There are plenty of reasons for that. I spent the last four years working toward a degree in theological studies. I don’t know if I’m looking at the wrong numbers, but statistics seem to indicate that theologians are prone to reaping spiritual and intellectual rewards far more often than they are financial gains. Which is great, but still.
I’m also weeks away from embarking on a six-month trip to Vietnam, something that was inspired by a three-week trip I took there last summer with a group from school. On paper, it’s totally the kind of thing that makes me swoon — one of my friends and I will spend six months hopping around Southeast Asia, relying on the kindness and generosity of religious communities and working in exchange for room and board. In reality, it terrifies me because I don’t know the language and have never left Southern California for more than a month and I don’t like pho enough to eat it for half a year.

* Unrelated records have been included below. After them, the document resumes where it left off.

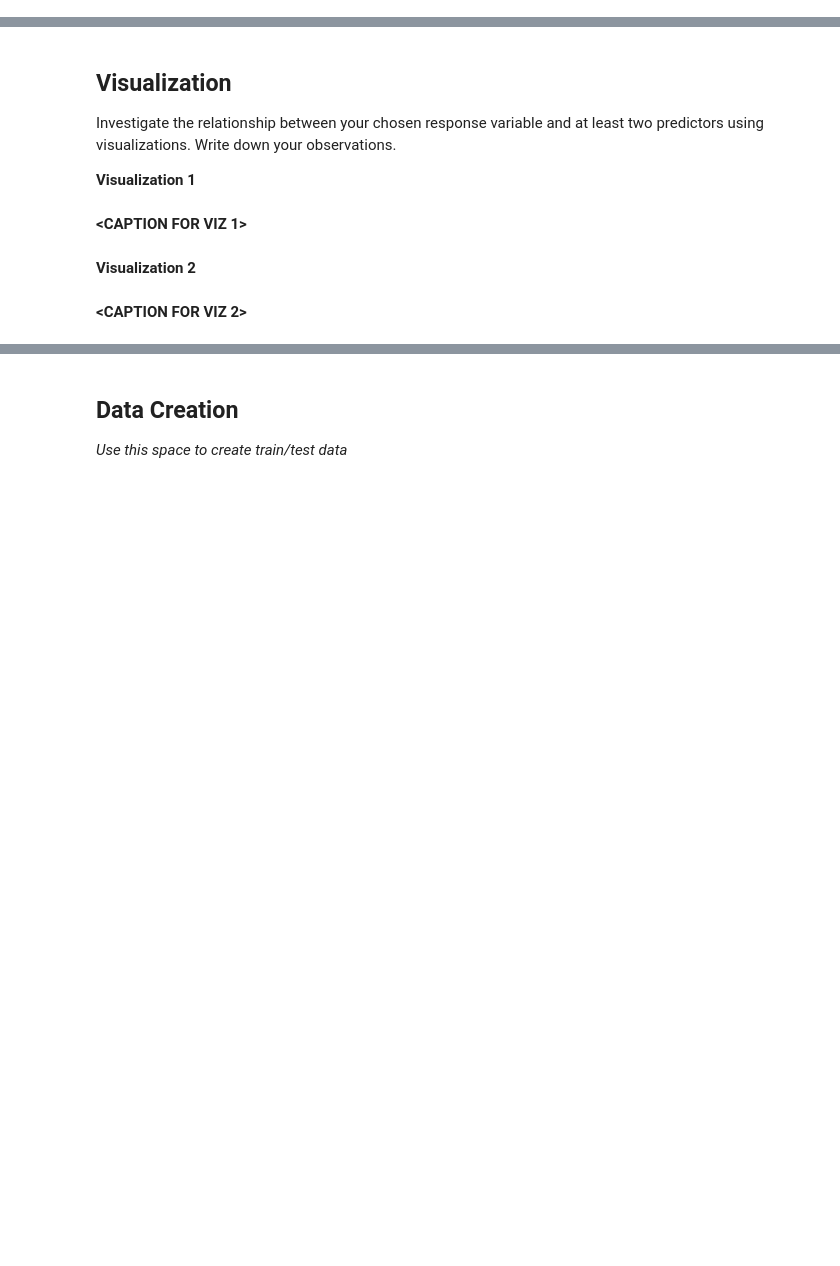
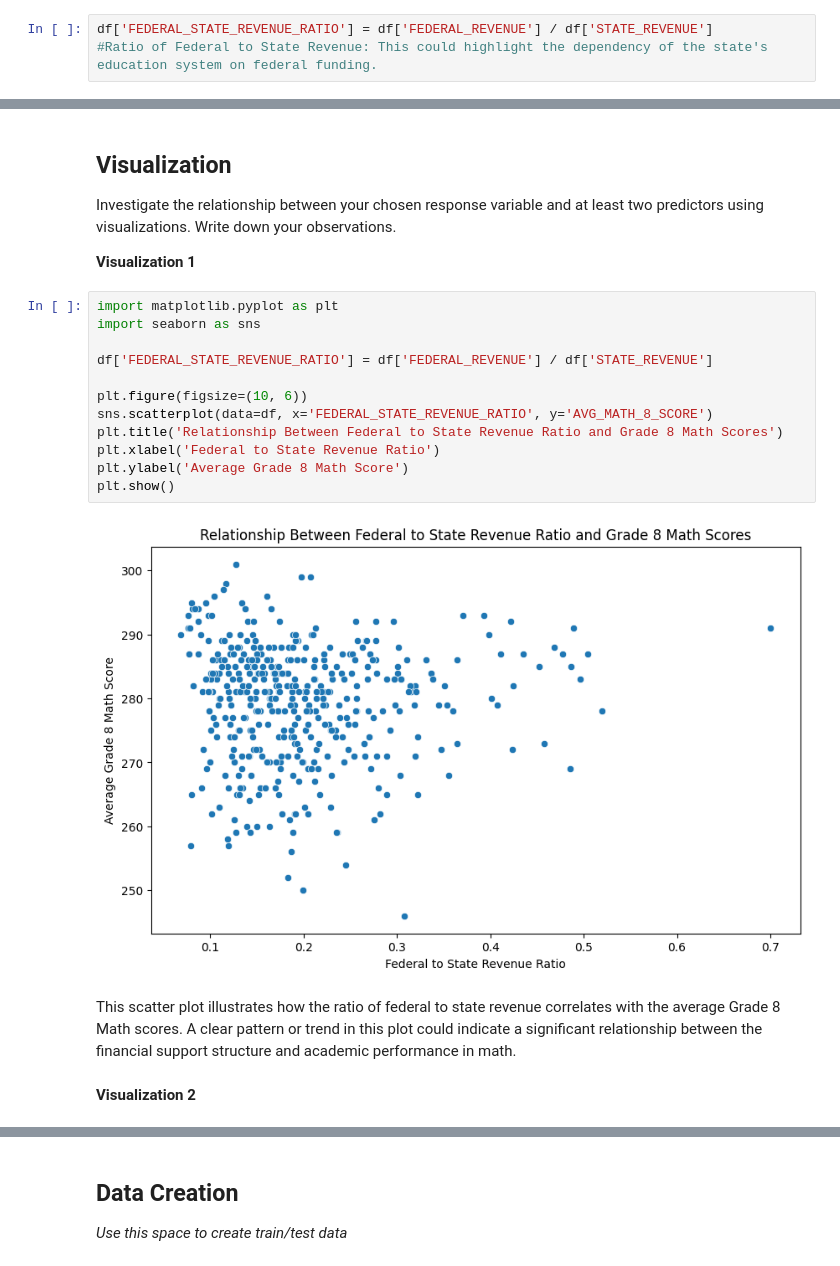
Before and after one commit to Edgarzhu7/MDST-Tutorial, a Jupyter notebook: tutorial1/checkpoint1.ipynb, the cells around one changed output, grey strips where cells are left out. Cells and saved outputs as stored; diff of their text form; blank space fills up the shorter version.

```diff
--- a/tutorial1/checkpoint1.ipynb
+++ b/tutorial1/checkpoint1.ipynb
@@ -83,6 +142,9 @@ After exploring the data, you can choose to modify features that you would use t
 You can also create your own features. For example, perhaps you figured that maybe a state's expenditure per student may affect their overall academic performance so you create a expenditure_per_student feature.
 
 Use this space to modify or create features.
+# %%
+df['FEDERAL_STATE_REVENUE_RATIO'] = df['FEDERAL_REVENUE'] / df['STATE_REVENUE']
+#Ratio of Federal to State Revenue: This could highlight the dependency of the state's education system on federal funding.
 # %% [markdown]
 Feature engineering justification: **<BRIEFLY DESCRIBE WHY YOU MADE THE CHANGES THAT YOU DID\>**
 # %% [markdown]
@@ -91,9 +153,21 @@ Feature engineering justification: **<BRIEFLY DESCRIBE WHY YOU MADE THE CHANGES
 Investigate the relationship between your chosen response variable and at least two predictors using visualizations. Write down your observations.
 
 **Visualization 1**
-# %% [markdown]
-**<CAPTION FOR VIZ 1>**
+# %%
+import matplotlib.pyplot as plt
+import seaborn as sns
+
+df['FEDERAL_STATE_REVENUE_RATIO'] = df['FEDERAL_REVENUE'] / df['STATE_REVENUE']
+
+plt.figure(figsize=(10, 6))
+sns.scatterplot(data=df, x='FEDERAL_STATE_REVENUE_RATIO', y='AVG_MATH_8_SCORE')
+plt.title('Relationship Between Federal to State Revenue Ratio and Grade 8 Math Scores')
+plt.xlabel('Federal to State Revenue Ratio')
+plt.ylabel('Average Grade 8 Math Score')
+plt.show()
+# %% [output]
+[figure, added]
+# %% [markdown]
+This scatter plot illustrates how the ratio of federal to state revenue correlates with the average Grade 8 Math scores. A clear pattern or trend in this plot could indicate a significant relationship between the financial support structure and academic performance in math.
 # %% [markdown]
 **Visualization 2**
-# %% [markdown]
-**<CAPTION FOR VIZ 2>**
```
Also changed, not shown: parts of 19 cells of this notebook, 1 other file.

And then there was the standard reflection that’s common after hitting a milestone like graduating college: Could I have been a better friend, brother, boyfriend, son? What kind of person am I, anyway? Will I ever thrive anywhere as well as I did in college? Do I have what it takes to not only make it, but to be happy in the real world? And why is doubt choosing right now to hit me like a shovel to the face?
Sitting with doubt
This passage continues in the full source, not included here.